▸ **YOUR TASK**:
The answer must be every line from the listing that holds the string "onfocus".
········
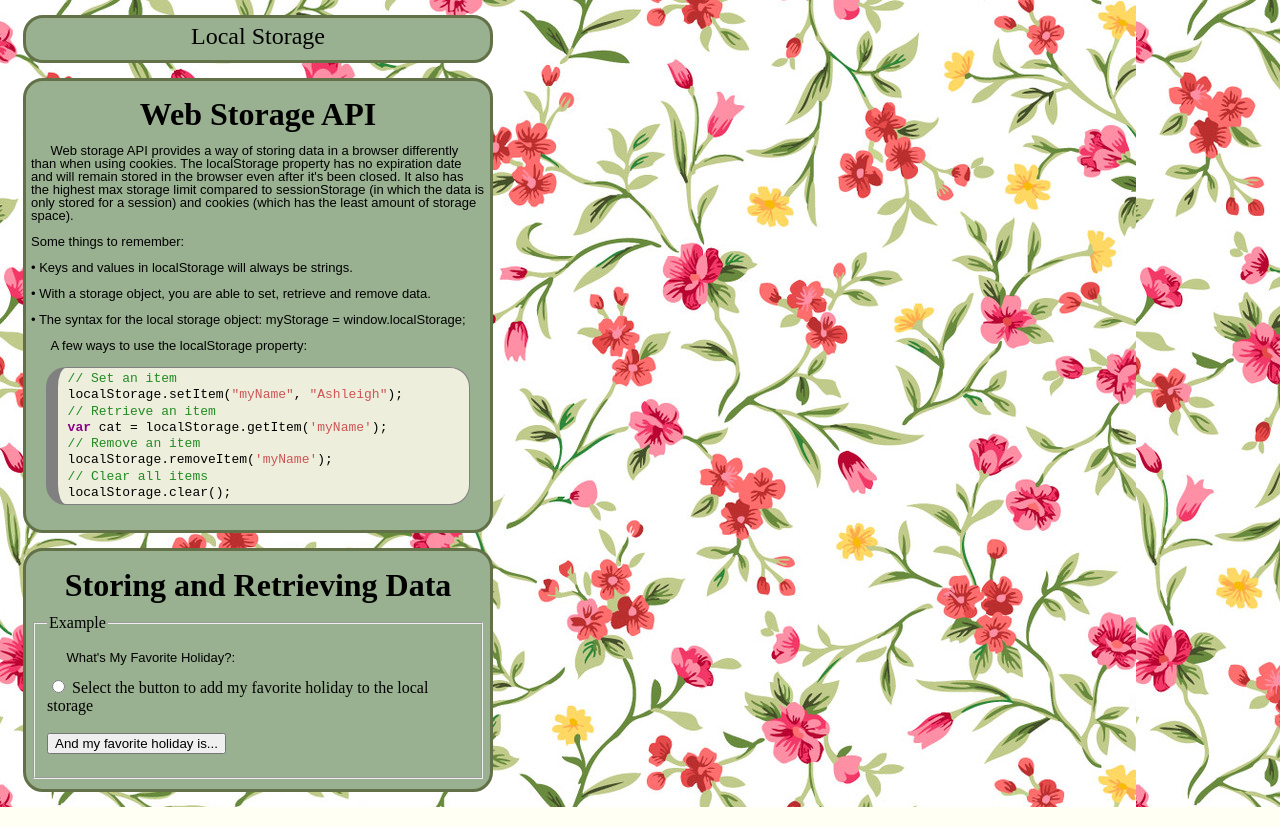
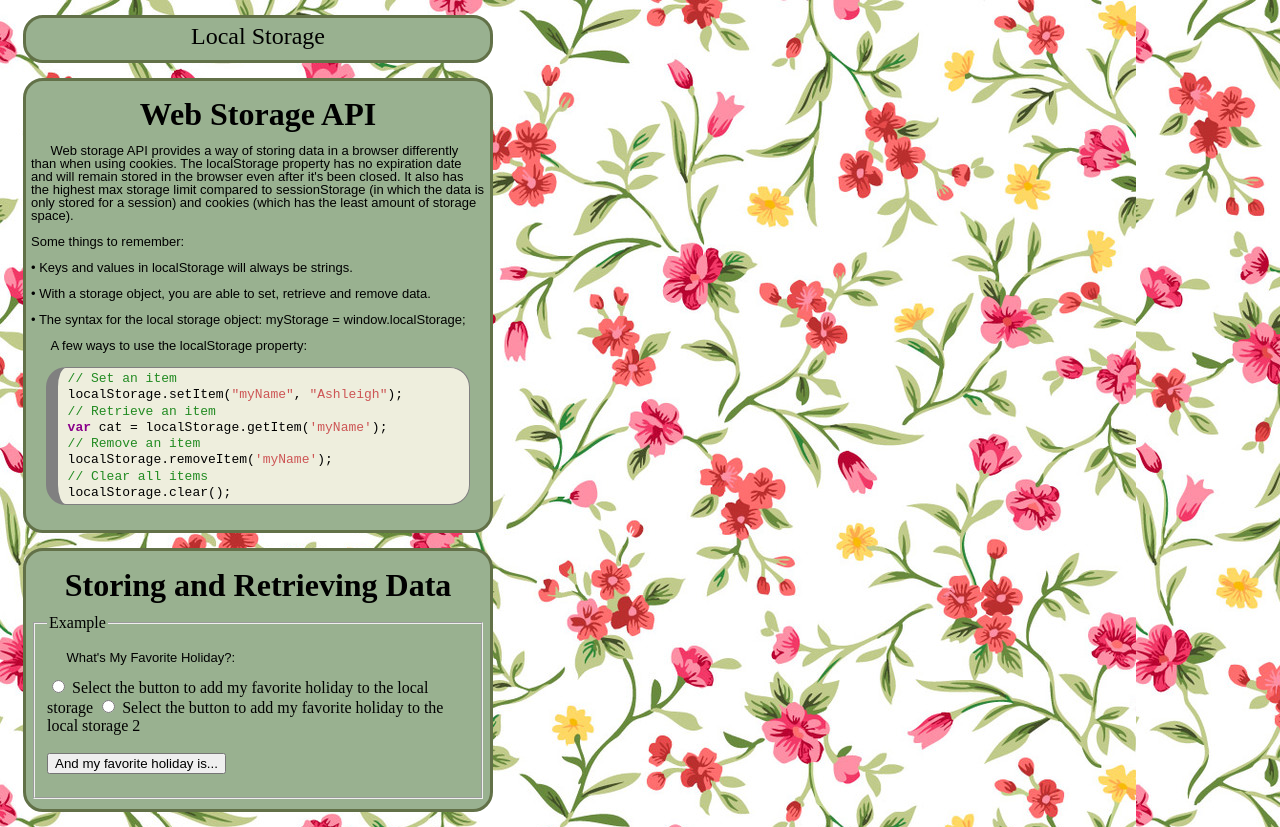
Before and after one commit to Walter-Ashleigh/cit261, a plain HTML site: page topic5.html in a window 1280 px wide. Drawn offline with Linux system fonts and the light colour scheme.

Commit message:
file added

```diff
--- a/topic5.html
+++ b/topic5.html
@@ -9,7 +9,13 @@
     <link rel="stylesheet" type="text/css" href="StyleSheet1.css">
     <script>
         function addToStorage() {
-         var x = localStorage.setItem("Holiday", "Christmas");
+         var x;
+         if (document.getElementById("christmas").checked) {
+            localStorage.setItem("Holiday", "Christmas") = x;
+         }
+         else if (document.getElementById("halloween").checked) {
+            localStorage.setItem("Holiday", "Halloween") = x;
+         }
         }
 
             //document.getElementById('item').value
@@ -54,6 +60,8 @@ localStorage.clear();
                 <p>What's My Favorite Holiday?:&nbsp;</p>
                     <label><input type="radio" name="holiday" id="christmas" onfocus="addToStorage()">
                     Select the button to add my favorite holiday to the local storage</label>
+                    <label><input type="radio" name="holiday" id="halloween" onfocus="addToStorage()">
+                        Select the button to add my favorite holiday to the local storage 2</label>
                     <br></br>
                     <button onclick="readValue()">And my favorite holiday is...</button>
                     <p id="displayHoliday"></p>
```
········
▸ **SOLVED EXERCISE**:
                     <label><input type="radio" name="holiday" id="christmas" onfocus="addToStorage()">
+                    <label><input type="radio" name="holiday" id="halloween" onfocus="addToStorage()">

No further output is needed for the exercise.